It is in the book of Acts that this specialized meaning becomes almost a theme. Of the 13 times the word martus is used, it is used in this way 11 times.
So in Acts, the word has taken the meaning of: “A person who has seen Christ risen from the dead, and who has taken the assignment of proclaiming this truth.”
“…you will be My witnesses, both in Jerusalem and in all Judea and Samaria and until the end of the earth” (1:18).
“This Jesus, God raised up, of which we are all witnesses” (2:32).
However, in Acts 22:20, the word begins to take on a new shade of meaning. The apostle Paul in relating his prayer after his conversion speaks of Stephen, the first “witness” to be put to death for carrying out his assignment. “…and when the blood of Stephen, Your witness, was shed, I also was standing and giving approval …”
In the book of Revelation, this idea was carried even further. The risen Christ speaks in 2:13 of: “Antipas, My faithful witness who was killed among you …”
In Revelation 11:3, He speaks of: “My two witnesses …” who are later killed (verse 7).
In Revelation 17:6, John sees the scarlet woman “drunk from the blood of the saints, and the blood of the witnesses of Jesus.” Some English translations (the KJV for one) even translate the word here as “martyrs.”
Jesus Himself is called “The faithful Witness” in 1:5 and 3:14. It has been thought that here there may be a subtle reference to His death.
Anyway, we can see that by the time of the book of Revelation, which is dated at the latest in the mid-90’s, the word martus had taken on this new shade of meaning: “One who has borne witness of Christ, even to the point of death,” although the original meaning was also retained.

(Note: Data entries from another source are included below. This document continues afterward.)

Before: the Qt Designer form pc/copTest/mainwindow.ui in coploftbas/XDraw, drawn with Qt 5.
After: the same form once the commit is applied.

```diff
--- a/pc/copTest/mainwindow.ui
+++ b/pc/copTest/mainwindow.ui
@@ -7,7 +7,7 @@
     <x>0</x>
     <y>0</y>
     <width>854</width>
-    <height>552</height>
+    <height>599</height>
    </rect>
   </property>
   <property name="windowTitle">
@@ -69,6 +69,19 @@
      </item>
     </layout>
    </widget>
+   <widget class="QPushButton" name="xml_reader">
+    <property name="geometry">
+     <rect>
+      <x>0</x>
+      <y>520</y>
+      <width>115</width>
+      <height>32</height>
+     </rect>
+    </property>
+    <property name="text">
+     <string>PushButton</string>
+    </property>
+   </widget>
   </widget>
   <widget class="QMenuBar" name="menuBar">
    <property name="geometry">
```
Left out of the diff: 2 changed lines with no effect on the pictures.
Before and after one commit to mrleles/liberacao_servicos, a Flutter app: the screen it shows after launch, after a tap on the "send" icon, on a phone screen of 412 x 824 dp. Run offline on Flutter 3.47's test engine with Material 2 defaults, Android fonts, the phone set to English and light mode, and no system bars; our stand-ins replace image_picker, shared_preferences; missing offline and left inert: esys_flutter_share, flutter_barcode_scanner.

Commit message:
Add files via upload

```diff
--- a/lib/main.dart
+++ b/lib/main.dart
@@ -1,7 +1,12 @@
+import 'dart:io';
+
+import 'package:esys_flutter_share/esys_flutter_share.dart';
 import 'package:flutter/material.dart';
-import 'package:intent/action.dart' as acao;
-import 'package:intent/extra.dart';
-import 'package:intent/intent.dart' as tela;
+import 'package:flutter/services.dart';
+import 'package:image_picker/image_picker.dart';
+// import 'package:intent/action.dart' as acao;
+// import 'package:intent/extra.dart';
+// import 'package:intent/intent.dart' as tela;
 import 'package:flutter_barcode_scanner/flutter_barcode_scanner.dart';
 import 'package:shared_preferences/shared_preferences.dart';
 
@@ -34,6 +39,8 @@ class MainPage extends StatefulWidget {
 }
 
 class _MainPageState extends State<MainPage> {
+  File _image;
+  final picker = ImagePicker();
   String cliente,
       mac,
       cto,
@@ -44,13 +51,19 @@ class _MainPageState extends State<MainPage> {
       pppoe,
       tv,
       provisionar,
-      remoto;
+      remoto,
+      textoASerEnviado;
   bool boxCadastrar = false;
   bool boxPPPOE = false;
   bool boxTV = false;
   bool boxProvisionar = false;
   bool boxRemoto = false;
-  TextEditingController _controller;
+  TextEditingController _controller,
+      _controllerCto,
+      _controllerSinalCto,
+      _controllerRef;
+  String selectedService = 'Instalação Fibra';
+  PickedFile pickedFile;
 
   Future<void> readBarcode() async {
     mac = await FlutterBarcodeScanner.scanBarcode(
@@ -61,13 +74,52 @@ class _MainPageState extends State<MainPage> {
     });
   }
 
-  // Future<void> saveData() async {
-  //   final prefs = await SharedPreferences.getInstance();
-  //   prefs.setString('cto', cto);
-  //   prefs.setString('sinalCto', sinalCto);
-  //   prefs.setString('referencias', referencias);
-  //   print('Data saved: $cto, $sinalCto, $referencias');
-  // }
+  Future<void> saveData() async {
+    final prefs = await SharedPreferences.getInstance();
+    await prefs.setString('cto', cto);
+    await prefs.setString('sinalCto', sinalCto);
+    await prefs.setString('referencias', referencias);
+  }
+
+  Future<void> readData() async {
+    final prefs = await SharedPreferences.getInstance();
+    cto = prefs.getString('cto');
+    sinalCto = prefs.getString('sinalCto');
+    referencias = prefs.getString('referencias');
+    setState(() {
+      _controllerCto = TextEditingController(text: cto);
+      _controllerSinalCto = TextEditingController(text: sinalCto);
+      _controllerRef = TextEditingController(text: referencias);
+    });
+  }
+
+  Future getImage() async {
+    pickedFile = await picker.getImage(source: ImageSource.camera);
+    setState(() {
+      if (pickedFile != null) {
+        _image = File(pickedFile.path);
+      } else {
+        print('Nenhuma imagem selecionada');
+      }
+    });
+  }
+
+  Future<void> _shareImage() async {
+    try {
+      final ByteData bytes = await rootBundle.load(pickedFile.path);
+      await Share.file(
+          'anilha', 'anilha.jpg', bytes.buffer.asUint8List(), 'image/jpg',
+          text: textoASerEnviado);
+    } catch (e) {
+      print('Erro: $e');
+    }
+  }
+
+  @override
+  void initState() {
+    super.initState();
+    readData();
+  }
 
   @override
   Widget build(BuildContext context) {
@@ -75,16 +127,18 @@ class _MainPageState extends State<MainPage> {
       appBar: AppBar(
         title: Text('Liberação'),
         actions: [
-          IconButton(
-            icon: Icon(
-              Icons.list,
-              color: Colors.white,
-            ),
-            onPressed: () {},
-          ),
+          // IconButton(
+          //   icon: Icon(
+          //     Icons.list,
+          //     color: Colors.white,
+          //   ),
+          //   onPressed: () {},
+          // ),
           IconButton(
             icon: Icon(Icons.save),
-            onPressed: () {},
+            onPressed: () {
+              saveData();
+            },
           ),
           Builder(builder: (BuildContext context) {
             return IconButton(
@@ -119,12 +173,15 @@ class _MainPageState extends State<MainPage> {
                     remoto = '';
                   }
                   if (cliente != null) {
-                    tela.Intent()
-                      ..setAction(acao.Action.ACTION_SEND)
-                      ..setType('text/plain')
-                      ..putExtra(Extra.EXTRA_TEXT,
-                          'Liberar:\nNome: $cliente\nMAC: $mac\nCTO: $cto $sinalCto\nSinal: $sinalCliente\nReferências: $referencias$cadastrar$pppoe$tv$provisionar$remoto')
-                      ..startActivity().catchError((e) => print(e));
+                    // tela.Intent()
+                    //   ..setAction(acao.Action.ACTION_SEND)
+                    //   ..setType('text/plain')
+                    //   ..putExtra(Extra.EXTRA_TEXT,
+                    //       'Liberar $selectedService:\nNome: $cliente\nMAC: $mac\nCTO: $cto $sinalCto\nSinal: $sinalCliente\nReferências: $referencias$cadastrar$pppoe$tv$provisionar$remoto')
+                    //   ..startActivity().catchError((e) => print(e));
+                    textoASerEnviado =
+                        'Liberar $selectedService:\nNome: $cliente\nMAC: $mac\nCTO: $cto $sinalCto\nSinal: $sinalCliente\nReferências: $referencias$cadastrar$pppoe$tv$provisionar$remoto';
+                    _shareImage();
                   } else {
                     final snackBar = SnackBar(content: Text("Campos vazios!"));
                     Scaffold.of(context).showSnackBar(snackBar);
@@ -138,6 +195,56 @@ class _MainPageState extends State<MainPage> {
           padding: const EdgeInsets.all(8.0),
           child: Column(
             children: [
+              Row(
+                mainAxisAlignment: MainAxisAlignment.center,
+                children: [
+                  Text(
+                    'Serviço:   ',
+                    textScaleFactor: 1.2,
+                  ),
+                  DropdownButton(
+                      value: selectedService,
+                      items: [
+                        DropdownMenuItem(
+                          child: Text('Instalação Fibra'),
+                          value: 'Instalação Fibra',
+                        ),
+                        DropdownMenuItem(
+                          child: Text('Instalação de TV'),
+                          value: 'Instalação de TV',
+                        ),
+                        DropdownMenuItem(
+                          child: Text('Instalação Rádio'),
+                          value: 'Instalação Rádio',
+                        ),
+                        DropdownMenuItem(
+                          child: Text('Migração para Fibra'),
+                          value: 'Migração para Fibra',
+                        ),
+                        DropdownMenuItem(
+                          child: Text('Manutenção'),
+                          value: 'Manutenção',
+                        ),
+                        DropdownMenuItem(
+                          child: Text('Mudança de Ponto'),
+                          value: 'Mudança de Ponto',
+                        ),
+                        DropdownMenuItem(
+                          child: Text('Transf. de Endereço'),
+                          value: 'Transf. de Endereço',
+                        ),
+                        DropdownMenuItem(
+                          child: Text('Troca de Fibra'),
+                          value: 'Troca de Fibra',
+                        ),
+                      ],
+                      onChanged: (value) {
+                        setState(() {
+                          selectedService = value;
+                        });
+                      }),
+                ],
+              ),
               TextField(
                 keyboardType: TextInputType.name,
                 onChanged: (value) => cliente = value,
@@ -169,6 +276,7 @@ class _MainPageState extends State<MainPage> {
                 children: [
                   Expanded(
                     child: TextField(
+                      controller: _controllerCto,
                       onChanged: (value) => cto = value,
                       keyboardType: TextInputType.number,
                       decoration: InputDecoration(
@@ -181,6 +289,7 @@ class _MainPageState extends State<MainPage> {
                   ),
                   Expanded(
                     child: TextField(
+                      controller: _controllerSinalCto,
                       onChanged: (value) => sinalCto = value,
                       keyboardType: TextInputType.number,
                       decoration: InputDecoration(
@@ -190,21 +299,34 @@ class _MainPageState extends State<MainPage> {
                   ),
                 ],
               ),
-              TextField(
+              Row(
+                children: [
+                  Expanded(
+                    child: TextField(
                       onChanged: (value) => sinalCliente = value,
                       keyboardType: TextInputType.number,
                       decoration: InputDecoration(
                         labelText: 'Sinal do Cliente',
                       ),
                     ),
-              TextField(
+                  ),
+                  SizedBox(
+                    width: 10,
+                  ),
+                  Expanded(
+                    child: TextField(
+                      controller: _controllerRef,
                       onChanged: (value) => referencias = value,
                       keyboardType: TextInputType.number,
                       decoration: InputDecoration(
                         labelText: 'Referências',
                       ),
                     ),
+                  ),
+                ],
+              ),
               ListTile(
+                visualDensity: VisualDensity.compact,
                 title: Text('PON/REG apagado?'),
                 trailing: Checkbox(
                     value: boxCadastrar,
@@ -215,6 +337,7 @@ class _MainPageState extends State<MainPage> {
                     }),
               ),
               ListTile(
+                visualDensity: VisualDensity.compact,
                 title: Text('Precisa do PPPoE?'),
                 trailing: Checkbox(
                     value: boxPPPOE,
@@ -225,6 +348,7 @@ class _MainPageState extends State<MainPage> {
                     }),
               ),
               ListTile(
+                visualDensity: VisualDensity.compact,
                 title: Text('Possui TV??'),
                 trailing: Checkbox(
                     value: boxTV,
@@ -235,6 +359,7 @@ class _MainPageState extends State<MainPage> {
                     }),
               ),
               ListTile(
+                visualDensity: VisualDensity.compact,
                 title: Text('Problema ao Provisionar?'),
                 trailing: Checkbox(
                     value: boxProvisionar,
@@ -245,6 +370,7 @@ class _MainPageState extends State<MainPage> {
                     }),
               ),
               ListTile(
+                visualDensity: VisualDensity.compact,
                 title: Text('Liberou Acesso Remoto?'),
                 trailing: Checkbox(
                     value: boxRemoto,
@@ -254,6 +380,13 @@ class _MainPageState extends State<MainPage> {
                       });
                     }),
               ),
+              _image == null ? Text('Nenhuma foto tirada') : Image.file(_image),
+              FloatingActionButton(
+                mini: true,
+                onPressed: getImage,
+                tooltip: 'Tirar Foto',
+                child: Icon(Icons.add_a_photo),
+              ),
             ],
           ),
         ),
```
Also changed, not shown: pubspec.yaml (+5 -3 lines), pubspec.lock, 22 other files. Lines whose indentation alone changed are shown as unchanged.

By the mid-second century, the word was clearly being used of those who were put to death for their faith in and witness to Christ. One of the most well-known documents from that time period is a letter to which has been given the title, “The Martyrdom of Polycarp.” In this account, we are told of a bishop or overseer named Polycarp, who was burned at the stake for his refusal to recant and to confess Caesar as Lord. He is included among a number who were martyred (19).
But, as mentioned earlier, martyrdoms of followers of Christ were not simply events of the past. Down through the ages people have been put to death for their faith. Sometimes sadly, even by those who have claimed that faith as their own.
It has been claimed by some that the 20th century saw more martyrs than all previous centuries put together. I can’t say so for sure, but certainly it had more than its share – the purges by Stalin and Mao, the slaughter of Armenian Christians by Turkey, come to mind.
And martyrdom is still going on today, as well as other persecutions. Though there are few nations where it is blatantly against the law to even be a Christian, many Muslim nations have “blasphemy laws” which demand a sentence of death for those who reject Islam. Many Hindu states have “anti-conversion laws.” And, of course, there are the Communist and Atheist regimes. And even where persecution is not government sponsored, in many countries, government simply looks the other way when family or village members kill and persecute followers of Christ.
And some of the worst persecutors are allies of the U.S.!
Paul says in 1 Corinthians 12:26: “… if one member suffers, all the members suffer together.” I urge that we who know Christ pray regularly for those members of Christ’s body who are suffering and speak out as we have opportunity.
For further information on today’s persecuted church, see: http://www.persecution.com/.